But this is the week the owners start debating whether to take the Big Game itself out of the usually toasty environments and take it outdoors up north.
With their eyes on New York and Washington D.C., for the Super Bowls from 2007-2009, NFL commissioner Paul Tagliabue has tapped Bengals executive vice president Katie Blackburn for her first major committee assignment on the league's revamped Super Bowl Policy Committee. She joins new members Mike McCaskey, chairman of the board of the Bears, and Art Rooney II, vice president and chief counsel of the Steelers. They join Colts CEO Jim Irsay, Chiefs founder Lamar Hunt, and Bills owner Ralph Wilson on a committee that loses Giants co-CEO Robert Tisch and expands from four members to six.
"Paul wanted to extend the reach of the committee with members who don't have a vested interest in the discussion," said Jim Steeg, NFL senior vice president for special events. "The same four have been on the committee for eons and Katie represents the new blood. People who have a fresh look at things and ask questions. This is the beginning for her. She's going to get her feet wet."
Blackburn doesn't want to talk about her assignment until the new-look committee's meeting on Tuesday afternoon, which starts what should be a three to six month process on the topic of cold-weather Super Bowls.
"We have to look at not only where we're going, but where we've been," said Steeg, noting the league
has ventured into such mid-major markets as Atlanta and Tampa Bay. "We're not in Los Angeles any more, so we've taken ourselves out of the top three or four markets (for Super Bowls). There's a couple of reasons to look at cities like New York and Washington even though it's in the north.
"They are media capitals and you have to ask, 'Does the game warrant a major market with the assets they bring?'" Steeg said. "Does it give the game focus internationally and domestically? In the long-term, it could help the long term with diversity ethnically and culturally. For instance, what kind of impact might that have on the Latino community's interest in the NFL if the Super Bowl is in New York?"
The NFL could also boost both cities in their bids for the 2012 Olympics.

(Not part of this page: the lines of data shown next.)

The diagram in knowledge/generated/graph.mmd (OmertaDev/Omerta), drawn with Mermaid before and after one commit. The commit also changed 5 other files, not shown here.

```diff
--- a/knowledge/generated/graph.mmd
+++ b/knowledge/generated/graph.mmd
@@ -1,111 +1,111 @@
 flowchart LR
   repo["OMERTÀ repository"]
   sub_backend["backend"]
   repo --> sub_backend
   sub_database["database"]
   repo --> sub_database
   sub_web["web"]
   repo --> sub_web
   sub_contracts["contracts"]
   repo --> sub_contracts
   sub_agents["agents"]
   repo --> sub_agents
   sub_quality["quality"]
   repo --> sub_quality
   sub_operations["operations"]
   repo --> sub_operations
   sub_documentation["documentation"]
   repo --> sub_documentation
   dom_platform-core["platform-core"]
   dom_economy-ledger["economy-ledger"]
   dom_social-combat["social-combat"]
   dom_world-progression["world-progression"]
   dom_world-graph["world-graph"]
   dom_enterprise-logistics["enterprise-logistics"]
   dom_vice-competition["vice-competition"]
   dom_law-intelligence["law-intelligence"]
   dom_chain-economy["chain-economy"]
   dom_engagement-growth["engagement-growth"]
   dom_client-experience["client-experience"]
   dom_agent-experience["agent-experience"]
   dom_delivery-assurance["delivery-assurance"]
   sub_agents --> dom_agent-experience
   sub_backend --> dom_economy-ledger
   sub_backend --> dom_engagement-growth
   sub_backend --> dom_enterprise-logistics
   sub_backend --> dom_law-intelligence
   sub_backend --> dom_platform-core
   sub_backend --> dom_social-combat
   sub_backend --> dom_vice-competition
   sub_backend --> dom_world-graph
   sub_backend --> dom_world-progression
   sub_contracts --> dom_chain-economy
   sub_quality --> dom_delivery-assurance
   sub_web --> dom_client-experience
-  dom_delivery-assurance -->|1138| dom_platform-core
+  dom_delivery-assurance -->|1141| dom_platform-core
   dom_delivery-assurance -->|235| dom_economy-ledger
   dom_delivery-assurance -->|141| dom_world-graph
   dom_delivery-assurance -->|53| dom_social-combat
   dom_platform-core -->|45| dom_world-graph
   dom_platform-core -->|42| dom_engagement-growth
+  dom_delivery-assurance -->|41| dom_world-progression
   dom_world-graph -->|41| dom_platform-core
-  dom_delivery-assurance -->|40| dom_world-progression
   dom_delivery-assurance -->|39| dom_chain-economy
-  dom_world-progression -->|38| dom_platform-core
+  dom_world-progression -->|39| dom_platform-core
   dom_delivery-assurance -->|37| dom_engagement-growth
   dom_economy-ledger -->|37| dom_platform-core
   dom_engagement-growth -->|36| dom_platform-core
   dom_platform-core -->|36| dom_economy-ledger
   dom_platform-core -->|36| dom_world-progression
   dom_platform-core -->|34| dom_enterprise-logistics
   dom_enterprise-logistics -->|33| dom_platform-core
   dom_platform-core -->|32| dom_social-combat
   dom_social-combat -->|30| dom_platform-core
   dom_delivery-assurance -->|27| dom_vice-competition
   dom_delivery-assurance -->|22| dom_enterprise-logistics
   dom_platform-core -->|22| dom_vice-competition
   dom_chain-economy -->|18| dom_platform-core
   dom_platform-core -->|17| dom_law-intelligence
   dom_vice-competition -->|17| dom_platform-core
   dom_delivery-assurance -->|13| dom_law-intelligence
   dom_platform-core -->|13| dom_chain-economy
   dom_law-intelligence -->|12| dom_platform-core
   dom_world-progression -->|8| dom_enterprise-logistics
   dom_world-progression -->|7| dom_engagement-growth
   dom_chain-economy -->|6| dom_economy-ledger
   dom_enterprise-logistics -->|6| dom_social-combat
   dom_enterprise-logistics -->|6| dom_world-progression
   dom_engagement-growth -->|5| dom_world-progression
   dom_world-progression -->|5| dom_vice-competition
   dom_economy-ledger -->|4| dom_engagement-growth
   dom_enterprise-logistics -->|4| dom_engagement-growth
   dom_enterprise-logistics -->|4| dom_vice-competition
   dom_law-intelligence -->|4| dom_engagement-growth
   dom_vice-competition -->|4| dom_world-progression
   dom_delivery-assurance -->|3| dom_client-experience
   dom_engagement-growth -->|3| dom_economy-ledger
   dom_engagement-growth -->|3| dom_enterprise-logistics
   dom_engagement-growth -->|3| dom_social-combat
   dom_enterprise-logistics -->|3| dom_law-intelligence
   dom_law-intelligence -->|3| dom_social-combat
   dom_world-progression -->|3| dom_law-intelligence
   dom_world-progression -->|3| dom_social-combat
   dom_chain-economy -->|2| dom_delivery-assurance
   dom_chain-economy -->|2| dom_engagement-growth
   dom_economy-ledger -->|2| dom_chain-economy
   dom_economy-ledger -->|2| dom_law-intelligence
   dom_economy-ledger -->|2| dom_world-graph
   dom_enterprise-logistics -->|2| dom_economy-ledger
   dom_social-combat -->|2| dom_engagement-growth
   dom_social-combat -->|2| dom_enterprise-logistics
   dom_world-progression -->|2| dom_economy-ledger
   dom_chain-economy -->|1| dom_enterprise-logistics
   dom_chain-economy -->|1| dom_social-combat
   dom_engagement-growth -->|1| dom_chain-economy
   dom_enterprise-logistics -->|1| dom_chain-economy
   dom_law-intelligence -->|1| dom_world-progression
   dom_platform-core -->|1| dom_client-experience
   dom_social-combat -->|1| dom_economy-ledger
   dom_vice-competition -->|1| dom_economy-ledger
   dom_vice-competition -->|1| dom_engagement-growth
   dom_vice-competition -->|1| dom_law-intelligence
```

Steeg believes the impact of awarding Atlanta a Super Bowl a few months before the 1996 Olympic bids came out helped the city immensely.
DREW DROP NAMES:** Here's this week's assignment for one Patriots beat reporter at the meetings:
Sunday: Write a story on the prospects of trading New England quarterback Drew Bledsoe. Monday: A Bledsoe story. Tuesday, the day the AFC head coaches meet the media: Get Pats coach Bill Belichick to talk about Bledsoe. Wednesday: Sum up the Bledsoe stories of the week.
"It's all Bledsoe all the time," sighed the embattled scribe.
A quick survey of the hotel lobby of teams that are supposed to be interested in Bledsoe was lukewarm at best. And where do the Bengals stand with Bledsoe? They're not talking,
but they probably stand like everyone else in the NFL. They're not going to give up two first-round draft picks for him, which is reportedly what the Pats want. They're probably not going to give up one first-rounder, either.
But the only club official that talked openly about being interested in Bledsoe Sunday was Broncos coach Mike Shanahan, when he told ESPN.com his team is interested in any player if he fits the salary cap and the price is right.
Asked by the Boston scribe if the Bengals were interested, Bengals President Mike Brown said he never talks about another team's players. Then asked if he's talked to the Patriots about Bledsoe, Brown told him he never talks about talking to other teams.
With cornerback Artrell Hawkins agreeing to terms, it signals the Bengals are most likely out of the quarterback hunt as they cut into their free-agent pad. Yet, no other teams seem to be flocking to Bledsoe at the moment.
"I think the process is going to drag out. I don't see it moving quickly," said one NFC general manager.
As for Patriots owner Bob Kraft, when the name Bledsoe was mentioned, he waved it off and walked on.